------ Input records

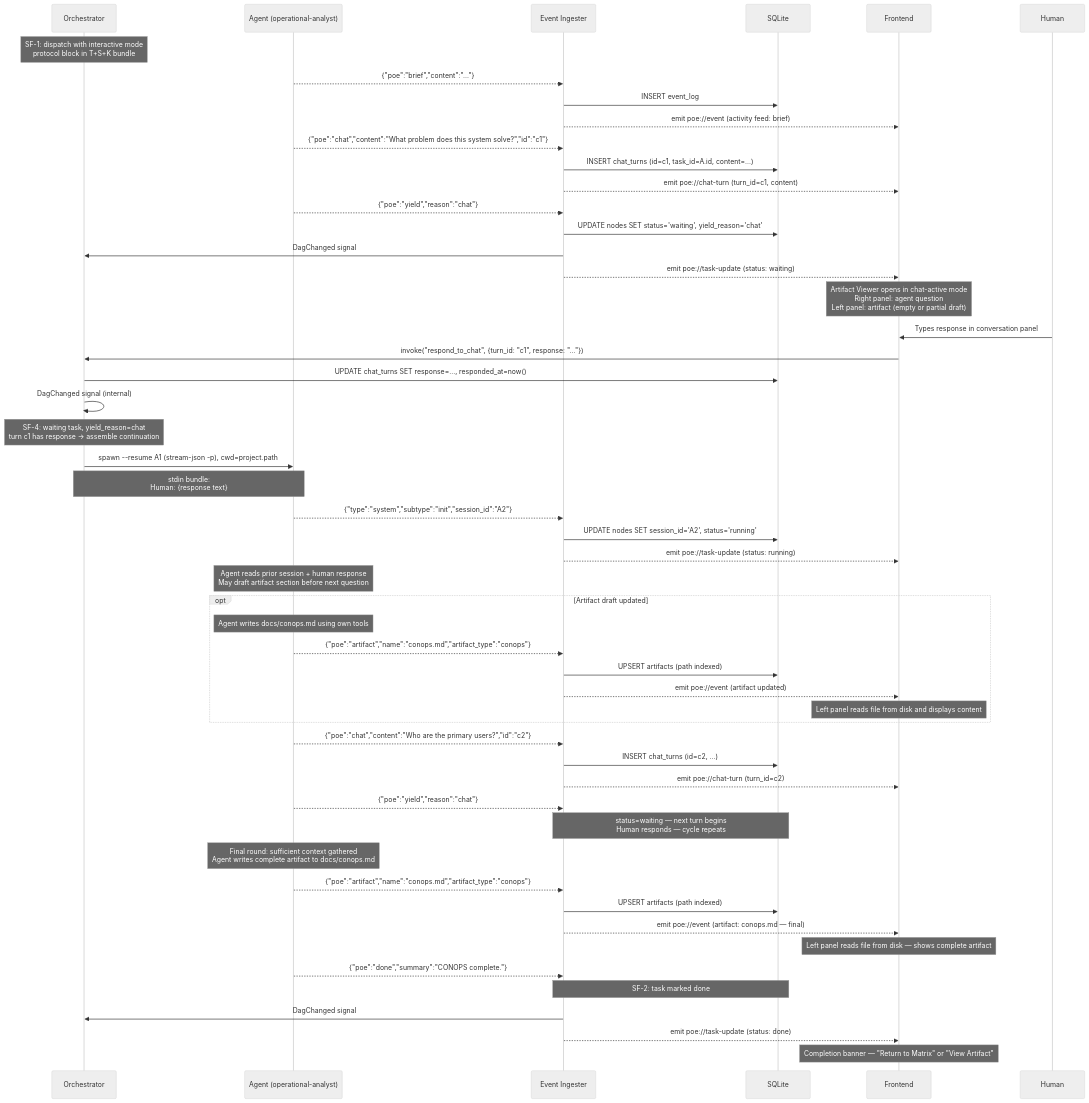
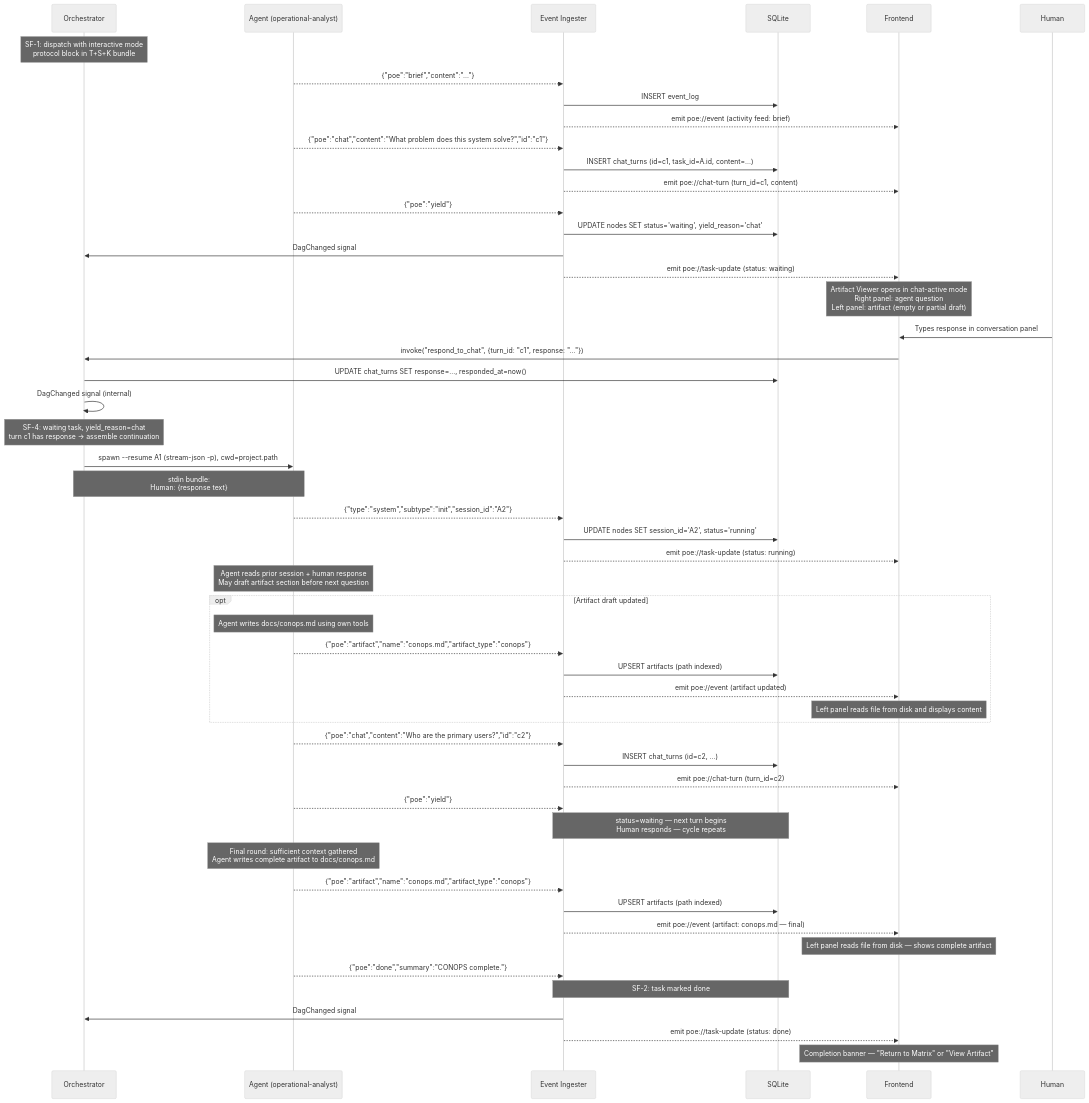
Before and after one commit to grant-traynor/bp6: the ninth of 10 diagrams in doc-POE/Flows.md, drawn with Mermaid (neutral theme). The commit also changed other lines of this file and 3 other files, not shown here.

````diff
--- a/doc-POE/Flows.md
+++ b/doc-POE/Flows.md
@@ -1173,71 +1175,71 @@
 ```mermaid
 sequenceDiagram
     participant Orch as Orchestrator
     participant A as Agent (operational-analyst)
     participant Ing as Event Ingester
     participant DB as SQLite
     participant FE as Frontend
     participant Human as Human
 
     Note over Orch: SF-1: dispatch with interactive mode<br/>protocol block in T+S+K bundle
 
     A-->>Ing: {"poe":"brief","content":"..."}
     Ing->>DB: INSERT event_log
     Ing-->>FE: emit poe://event (activity feed: brief)
 
     A-->>Ing: {"poe":"chat","content":"What problem does this system solve?","id":"c1"}
     Ing->>DB: INSERT chat_turns (id=c1, task_id=A.id, content=...)
     Ing-->>FE: emit poe://chat-turn (turn_id=c1, content)
 
-    A-->>Ing: {"poe":"yield","reason":"chat"}
+    A-->>Ing: {"poe":"yield"}
     Ing->>DB: UPDATE nodes SET status='waiting', yield_reason='chat'
     Ing->>Orch: DagChanged signal
     Ing-->>FE: emit poe://task-update (status: waiting)
 
     Note over FE: Artifact Viewer opens in chat-active mode<br/>Right panel: agent question<br/>Left panel: artifact (empty or partial draft)
 
     Human->>FE: Types response in conversation panel
     FE->>Orch: invoke("respond_to_chat", {turn_id: "c1", response: "..."})
 
     Orch->>DB: UPDATE chat_turns SET response=..., responded_at=now()
     Orch->>Orch: DagChanged signal (internal)
 
     Note over Orch: SF-4: waiting task, yield_reason=chat<br/>turn c1 has response → assemble continuation
 
     Orch->>A: spawn --resume A1 (stream-json -p), cwd=project.path
     Note over Orch,A: stdin bundle:<br/>Human: {response text}
 
     A-->>Ing: {"type":"system","subtype":"init","session_id":"A2"}
     Ing->>DB: UPDATE nodes SET session_id='A2', status='running'
     Ing-->>FE: emit poe://task-update (status: running)
 
     Note over A: Agent reads prior session + human response<br/>May draft artifact section before next question
 
     opt Artifact draft updated
         Note over A: Agent writes docs/conops.md using own tools
         A-->>Ing: {"poe":"artifact","name":"conops.md","artifact_type":"conops"}
         Ing->>DB: UPSERT artifacts (path indexed)
         Ing-->>FE: emit poe://event (artifact updated)
         Note over FE: Left panel reads file from disk and displays content
     end
 
     A-->>Ing: {"poe":"chat","content":"Who are the primary users?","id":"c2"}
     Ing->>DB: INSERT chat_turns (id=c2, ...)
     Ing-->>FE: emit poe://chat-turn (turn_id=c2)
 
-    A-->>Ing: {"poe":"yield","reason":"chat"}
+    A-->>Ing: {"poe":"yield"}
     Note over Ing,DB: status=waiting — next turn begins<br/>Human responds — cycle repeats
 
     Note over A: Final round: sufficient context gathered<br/>Agent writes complete artifact to docs/conops.md
 
     A-->>Ing: {"poe":"artifact","name":"conops.md","artifact_type":"conops"}
     Ing->>DB: UPSERT artifacts (path indexed)
     Ing-->>FE: emit poe://event (artifact: conops.md — final)
     Note over FE: Left panel reads file from disk — shows complete artifact
 
     A-->>Ing: {"poe":"done","summary":"CONOPS complete."}
     Note over Ing,DB: SF-2: task marked done
     Ing->>Orch: DagChanged signal
     Ing-->>FE: emit poe://task-update (status: done)
     Note over FE: Completion banner — "Return to Matrix" or "View Artifact"
 ```
````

------------

» Task to complete
Leaving aside the pictures, copy the listing above exactly.

» Solution
Before and after one commit to grant-traynor/bp6: the ninth of 10 diagrams in doc-POE/Flows.md, drawn with Mermaid (neutral theme). The commit also changed other lines of this file and 3 other files, not shown here.

````diff
--- a/doc-POE/Flows.md
+++ b/doc-POE/Flows.md
@@ -1173,71 +1175,71 @@
 ```mermaid
 sequenceDiagram
     participant Orch as Orchestrator
     participant A as Agent (operational-analyst)
     participant Ing as Event Ingester
     participant DB as SQLite
     participant FE as Frontend
     participant Human as Human
 
     Note over Orch: SF-1: dispatch with interactive mode<br/>protocol block in T+S+K bundle
 
     A-->>Ing: {"poe":"brief","content":"..."}
     Ing->>DB: INSERT event_log
     Ing-->>FE: emit poe://event (activity feed: brief)
 
     A-->>Ing: {"poe":"chat","content":"What problem does this system solve?","id":"c1"}
     Ing->>DB: INSERT chat_turns (id=c1, task_id=A.id, content=...)
     Ing-->>FE: emit poe://chat-turn (turn_id=c1, content)
 
-    A-->>Ing: {"poe":"yield","reason":"chat"}
+    A-->>Ing: {"poe":"yield"}
     Ing->>DB: UPDATE nodes SET status='waiting', yield_reason='chat'
     Ing->>Orch: DagChanged signal
     Ing-->>FE: emit poe://task-update (status: waiting)
 
     Note over FE: Artifact Viewer opens in chat-active mode<br/>Right panel: agent question<br/>Left panel: artifact (empty or partial draft)
 
     Human->>FE: Types response in conversation panel
     FE->>Orch: invoke("respond_to_chat", {turn_id: "c1", response: "..."})
 
     Orch->>DB: UPDATE chat_turns SET response=..., responded_at=now()
     Orch->>Orch: DagChanged signal (internal)
 
     Note over Orch: SF-4: waiting task, yield_reason=chat<br/>turn c1 has response → assemble continuation
 
     Orch->>A: spawn --resume A1 (stream-json -p), cwd=project.path
     Note over Orch,A: stdin bundle:<br/>Human: {response text}
 
     A-->>Ing: {"type":"system","subtype":"init","session_id":"A2"}
     Ing->>DB: UPDATE nodes SET session_id='A2', status='running'
     Ing-->>FE: emit poe://task-update (status: running)
 
     Note over A: Agent reads prior session + human response<br/>May draft artifact section before next question
 
     opt Artifact draft updated
         Note over A: Agent writes docs/conops.md using own tools
         A-->>Ing: {"poe":"artifact","name":"conops.md","artifact_type":"conops"}
         Ing->>DB: UPSERT artifacts (path indexed)
         Ing-->>FE: emit poe://event (artifact updated)
         Note over FE: Left panel reads file from disk and displays content
     end
 
     A-->>Ing: {"poe":"chat","content":"Who are the primary users?","id":"c2"}
     Ing->>DB: INSERT chat_turns (id=c2, ...)
     Ing-->>FE: emit poe://chat-turn (turn_id=c2)
 
-    A-->>Ing: {"poe":"yield","reason":"chat"}
+    A-->>Ing: {"poe":"yield"}
     Note over Ing,DB: status=waiting — next turn begins<br/>Human responds — cycle repeats
 
     Note over A: Final round: sufficient context gathered<br/>Agent writes complete artifact to docs/conops.md
 
     A-->>Ing: {"poe":"artifact","name":"conops.md","artifact_type":"conops"}
     Ing->>DB: UPSERT artifacts (path indexed)
     Ing-->>FE: emit poe://event (artifact: conops.md — final)
     Note over FE: Left panel reads file from disk — shows complete artifact
 
     A-->>Ing: {"poe":"done","summary":"CONOPS complete."}
     Note over Ing,DB: SF-2: task marked done
     Ing->>Orch: DagChanged signal
     Ing-->>FE: emit poe://task-update (status: done)
     Note over FE: Completion banner — "Return to Matrix" or "View Artifact"
 ```
````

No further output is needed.